A dark, sensuous riff on “Beauty and the Beast.”
The 100-year-old Sorceress Who Eats Girls has kidnapped the heir to the empire, and only Nothing, a 17-year-old girl who is the prince’s faithful companion, and Sky, his male bodyguard and secret lover, can possibly save him. While this is mostly Nothing’s story, Prince Kirin’s genderfluidity drives the inciting element and continues to be an important thread throughout (although male pronouns are used exclusively for Kirin). Nothing is a mystery to herself and others, but the Sorceress—gorgeously terrifying and playing the Beast role, complete with frequent marriage proposals—seems to know something of Nothing’s past. Threads of identity, choice, and power snake through this lush story, sometimes interrogated (the relationship between Nothing and Kirin), other times mired in sexual attraction (as with Nothing and the Sorceress). The dynamics of age and power differentials in the central sexual relationships are not explicitly addressed and may feel uncomfortable to some readers. The magic and the avalanche of physical details take center stage while the characters move through this cinematic sensory feast slightly out of focus, although Nothing and Sky appeal nevertheless. Many elements of the fantasy world feel inspired by ancient China without being overtly Asian. While race plays no explicit role, human characters are described with a range of skin tones from light to copper, with uniformly dark hair and eyes.
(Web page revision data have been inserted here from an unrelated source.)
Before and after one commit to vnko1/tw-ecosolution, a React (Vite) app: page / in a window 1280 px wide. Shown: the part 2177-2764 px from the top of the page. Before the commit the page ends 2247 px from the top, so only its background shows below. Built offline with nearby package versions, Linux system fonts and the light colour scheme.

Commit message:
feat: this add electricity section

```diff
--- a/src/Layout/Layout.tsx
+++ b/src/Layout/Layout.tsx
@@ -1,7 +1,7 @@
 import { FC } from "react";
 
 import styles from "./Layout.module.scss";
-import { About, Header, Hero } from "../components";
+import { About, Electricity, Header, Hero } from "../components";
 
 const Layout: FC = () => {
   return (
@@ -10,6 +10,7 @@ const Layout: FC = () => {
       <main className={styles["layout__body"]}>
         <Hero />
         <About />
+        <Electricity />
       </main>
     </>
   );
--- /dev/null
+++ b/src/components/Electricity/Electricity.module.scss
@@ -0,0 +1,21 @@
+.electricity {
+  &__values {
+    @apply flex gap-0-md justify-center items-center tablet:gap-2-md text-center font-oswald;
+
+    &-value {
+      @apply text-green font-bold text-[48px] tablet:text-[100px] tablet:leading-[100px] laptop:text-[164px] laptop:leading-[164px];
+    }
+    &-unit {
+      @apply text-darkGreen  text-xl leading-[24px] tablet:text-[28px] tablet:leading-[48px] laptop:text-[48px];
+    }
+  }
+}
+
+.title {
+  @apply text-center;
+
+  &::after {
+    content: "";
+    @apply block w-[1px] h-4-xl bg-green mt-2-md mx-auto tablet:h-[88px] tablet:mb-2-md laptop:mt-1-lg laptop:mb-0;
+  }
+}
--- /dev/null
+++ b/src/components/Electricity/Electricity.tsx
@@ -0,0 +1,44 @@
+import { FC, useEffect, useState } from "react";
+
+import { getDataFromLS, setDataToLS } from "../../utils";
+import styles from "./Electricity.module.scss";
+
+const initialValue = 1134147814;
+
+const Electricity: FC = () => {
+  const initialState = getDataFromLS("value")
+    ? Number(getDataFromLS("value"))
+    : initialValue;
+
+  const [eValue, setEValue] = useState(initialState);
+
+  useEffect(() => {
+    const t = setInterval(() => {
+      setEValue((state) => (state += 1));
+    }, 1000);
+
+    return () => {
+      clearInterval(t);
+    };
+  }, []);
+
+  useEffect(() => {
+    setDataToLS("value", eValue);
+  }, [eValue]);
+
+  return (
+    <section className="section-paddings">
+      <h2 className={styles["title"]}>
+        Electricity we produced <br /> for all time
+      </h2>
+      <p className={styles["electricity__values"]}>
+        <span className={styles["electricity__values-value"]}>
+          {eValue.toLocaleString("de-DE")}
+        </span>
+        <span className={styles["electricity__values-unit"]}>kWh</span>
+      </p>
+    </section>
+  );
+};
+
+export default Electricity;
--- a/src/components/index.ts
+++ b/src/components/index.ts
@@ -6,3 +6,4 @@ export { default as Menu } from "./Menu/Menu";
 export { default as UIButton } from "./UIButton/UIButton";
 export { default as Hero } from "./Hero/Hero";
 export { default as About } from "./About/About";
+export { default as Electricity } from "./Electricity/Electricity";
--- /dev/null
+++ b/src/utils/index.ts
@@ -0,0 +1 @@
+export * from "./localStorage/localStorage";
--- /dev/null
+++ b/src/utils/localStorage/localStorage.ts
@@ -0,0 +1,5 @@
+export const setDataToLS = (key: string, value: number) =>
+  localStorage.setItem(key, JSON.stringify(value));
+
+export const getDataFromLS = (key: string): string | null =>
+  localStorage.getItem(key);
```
Queer and lush—and appealing and flawed in equal measure.(Fantasy. 13-18)